Here’s a rundown on some of its interesting benefits:
A great antioxidant:  The most important discovery with respect to vitamin E is its antioxidant property.  Antioxidants are very much the superstars when it comes to protecting us from illnesses.  These compounds fight and destroy the “free radicals” that can damage our cells and lead to chronic degenerative illness like Alzheimer’s, cancers, heart illness and diabetes.  Free radicals are released as part of the routine digestive processes, pollution, smoking, junk food consumption and so on.   The best-known benefit of vitamin E is that it can quench these free radicals before they can do any harm.
And this same quality of this vitamin may also help slow down the ageing process, as per some studies.
Liver protection:  A recent study by European Association for the Study of the Liver has found that about 38 % of those treated with vitamin E supplements were cured of a nasty ailment called “NASH” or non-alcoholic steatohepatitis, a condition in which liver cells become inflamed and damaged because of excessive fat accumulation. Central obesity and sedentary lifestyle have seen a sharp rise in NASH which is not related to alcohol consumption in any way but yet is as dangerous.  The study found that vitamin E was as helpful as other medications in treating NASH.
Eye health:  One of the leading causes of blindness, especially in the elderly, is a condition called macular degeneration, an illness that affects the vision. Clinical trials conducted in the US found that Vitamin E, along with some other crucial vitamins reduced the risk of this degenerative illness.
Muscle building:  Fitness enthusiast need to sit up and take note of an interesting recent research which points out that without Vitamin E, the muscle cells do not repair themselves after the damage that occurs during heavy weight lifting. Although more research is still needed in this area, having adequate stores of this vitamin seems to help optimise muscle mass.
Brain health:  Vitamin E may help prevent the age-related cognitive decline as per recent studies.  Research has also thrown some light on a possible link between adequate vitamin E intake and reduced risk of brain tumours.

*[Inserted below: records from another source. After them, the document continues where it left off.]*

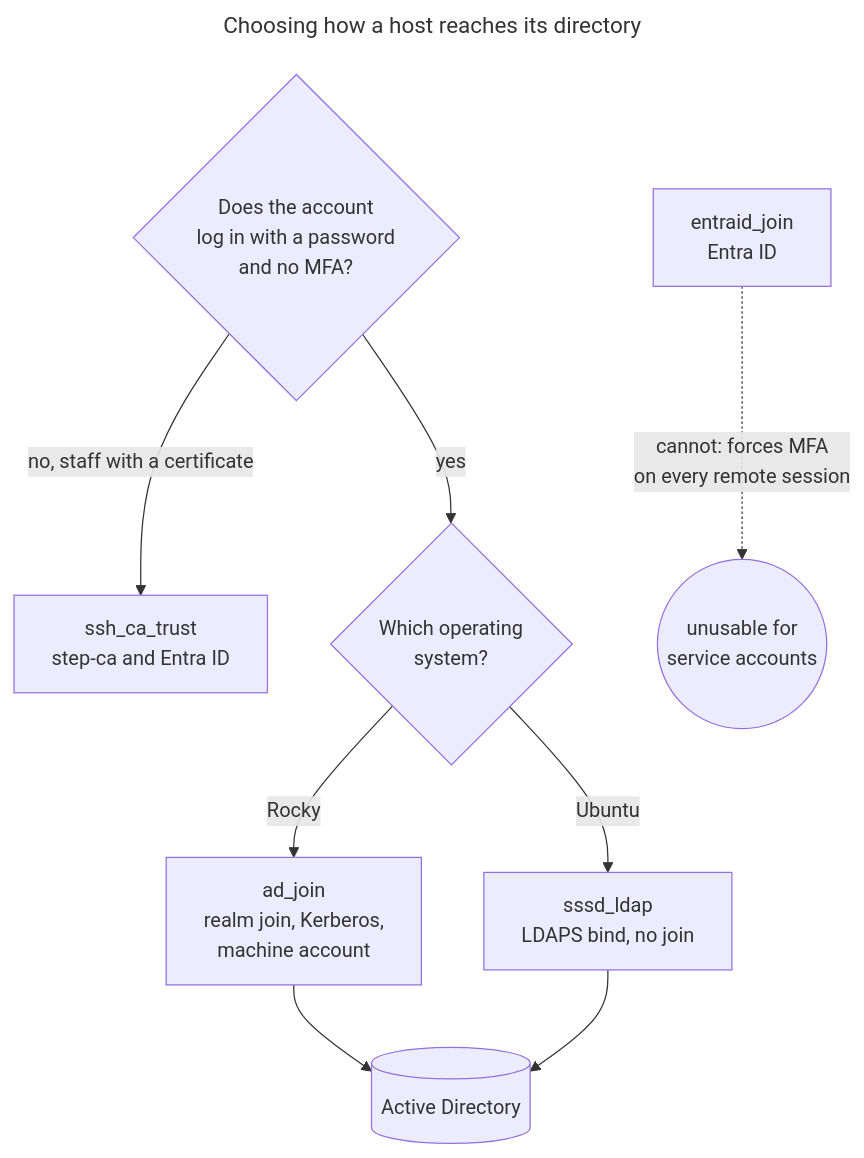
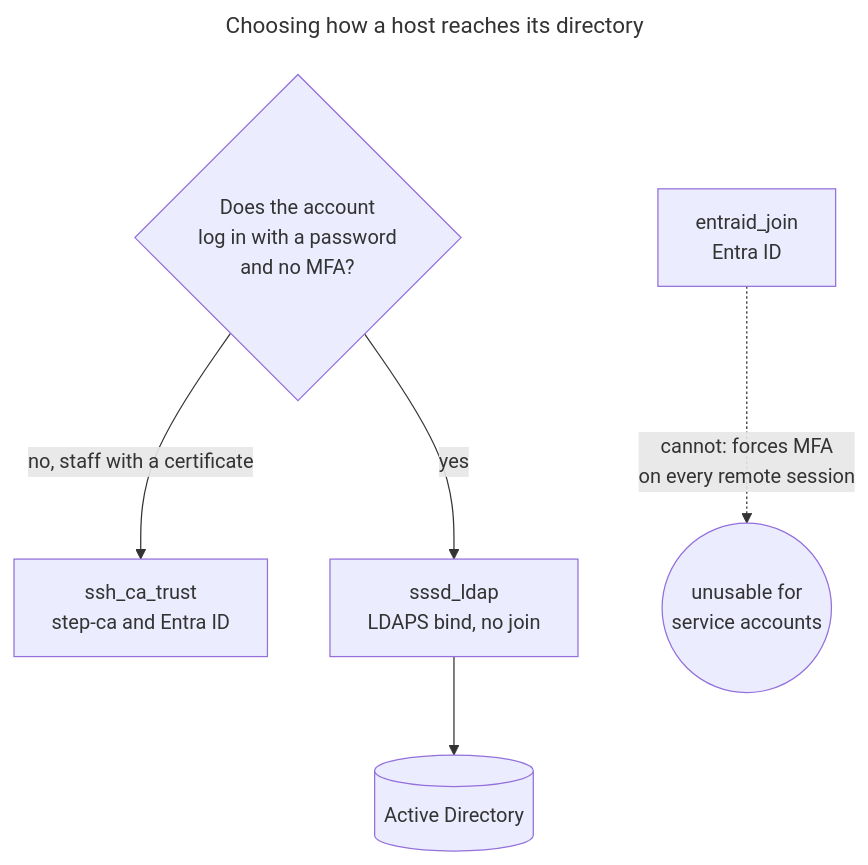
Before and after one commit to pulibrary/princeton_ansible: the third of 3 diagrams in roles/sssd_ldap/AUTH_FLOW.md, drawn with Mermaid. The commit also changed other lines of this file and 14 other files, not shown here.

````diff
--- a/roles/sssd_ldap/AUTH_FLOW.md
+++ b/roles/sssd_ldap/AUTH_FLOW.md
@@ -127,14 +127,11 @@
 ```mermaid
 ---
 title: "Choosing how a host reaches its directory"
 ---
 flowchart TD
   Q{"Does the account<br/>log in with a password<br/>and no MFA?"}
   Q -->|no, staff with a certificate| CA["ssh_ca_trust<br/>step-ca and Entra ID"]
-  Q -->|yes| OS{"Which operating<br/>system?"}
-  OS -->|Rocky| AJ["ad_join<br/>realm join, Kerberos,<br/>machine account"]
-  OS -->|Ubuntu| SL["sssd_ldap<br/>LDAPS bind, no join"]
-  AJ --> AD[("Active Directory")]
-  SL --> AD
+  Q -->|yes| SL["sssd_ldap<br/>LDAPS bind, no join"]
+  SL --> AD[("Active Directory")]
   EN["entraid_join<br/>Entra ID"] -.->|"cannot: forces MFA<br/>on every remote session"| X(("unusable for<br/>service accounts"))
 ```
````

Heart health:  There are different types of fats and polyunsaturated fatty acids Viz. (PUFA), monounsaturated fatty acids (MUFA) and saturated fats have all made headlines especially in relation to health in one form or the other.  Among these, PUFA are the types of fats which have a type of linkage in their composition that makes them susceptible to being disturbed by free radicals.  Excessive intake of a type of PUFA, called omega 6 fatty acid, is known to increase the risk of developing heart disease in the long term. Vitamin E, due to its antioxidant properties can negate the harmful effects of omega 6 fats, thereby preventing hardening of arteries and controlling inflammation that usually cause blocks in the arteries of the heart.
Vitamin E intake can also correct and prevent irregular heart rhythms that could be one of the major symptoms of vitamin E deficiency that is set off either due to prolonged poor intake or in certain chronic illnesses that result in poor absorption of this nutrient.
Cancer:  The omega 6 fatty acids are also implicated in tumour growth mainly due to their pro-inflammatory effects, which means that they promote inflammation in our body cells.  Vitamin E counteracts this inflammatory effect of omega 6 fats and helps reduce the risk of cancer.
Sources of Vitamin E
As with everything else, natural known sources of nutrients are always safer and are recommended over concentrated supplements that can harm in the long run.  Both the Indian Council of Medical Research (ICMR) and the American Heart Association recommend getting this nutrient from a well-balanced diet comprising of a good combination of foods from all food groups such as vegetables, nuts, oil, fruits and whole grain cereals.
The US Food and Drug Administration (FDA) recommend a daily intake of 15 mg of vitamin E per day for adults from natural foods. When we talk about foods rich in vitamin E, wheat germ and wheat germ oil grab the headlines.  One tablespoon of any one of these sources can meet the daily requirements.  Wheat germ is the healthy part of the wheat grain that sprouts and grows into the plant.  Most nutrients are found in this part along with Vitamin E.  However, the germ is removed while processing wheat to make flour or other processed products.  Fresh milled whole wheat flour is a good source of vitamin E.  Wheat germ is also now available and adding a tablespoon in the daily breakfast may be a great way of getting the required dose of vitamin E.
Since Vitamin E is a fat-soluble nutrient, some amount of fat is required along with vitamin E rich foods to help your digestive system absorb the vitamin effectively.  Add a dash of healthy oils such as olive, canola, rice bran, groundnut or mustard oil while making a delicious vitamin E rich dish!
Spinach: One of the most easily available greens, spinach offers about 20 % of the daily requirements of vitamin E in one cup of cooked spinach.
Almonds: These tasty nuts turn out to be a good source of vitamin E since it combines both healthy fats and vitamin E in a great combination. Vitamin E, being fat soluble, is best absorbed in presence of fats as already discussed. About 10 numbers of almonds provide close to 50 % of the daily needs of the nutrient.
Fish: Some fish, especially salmon and swordfish are a fair source of Vitamin E, giving about 8 to 10 % of the daily dose in 100 grams portion of fish.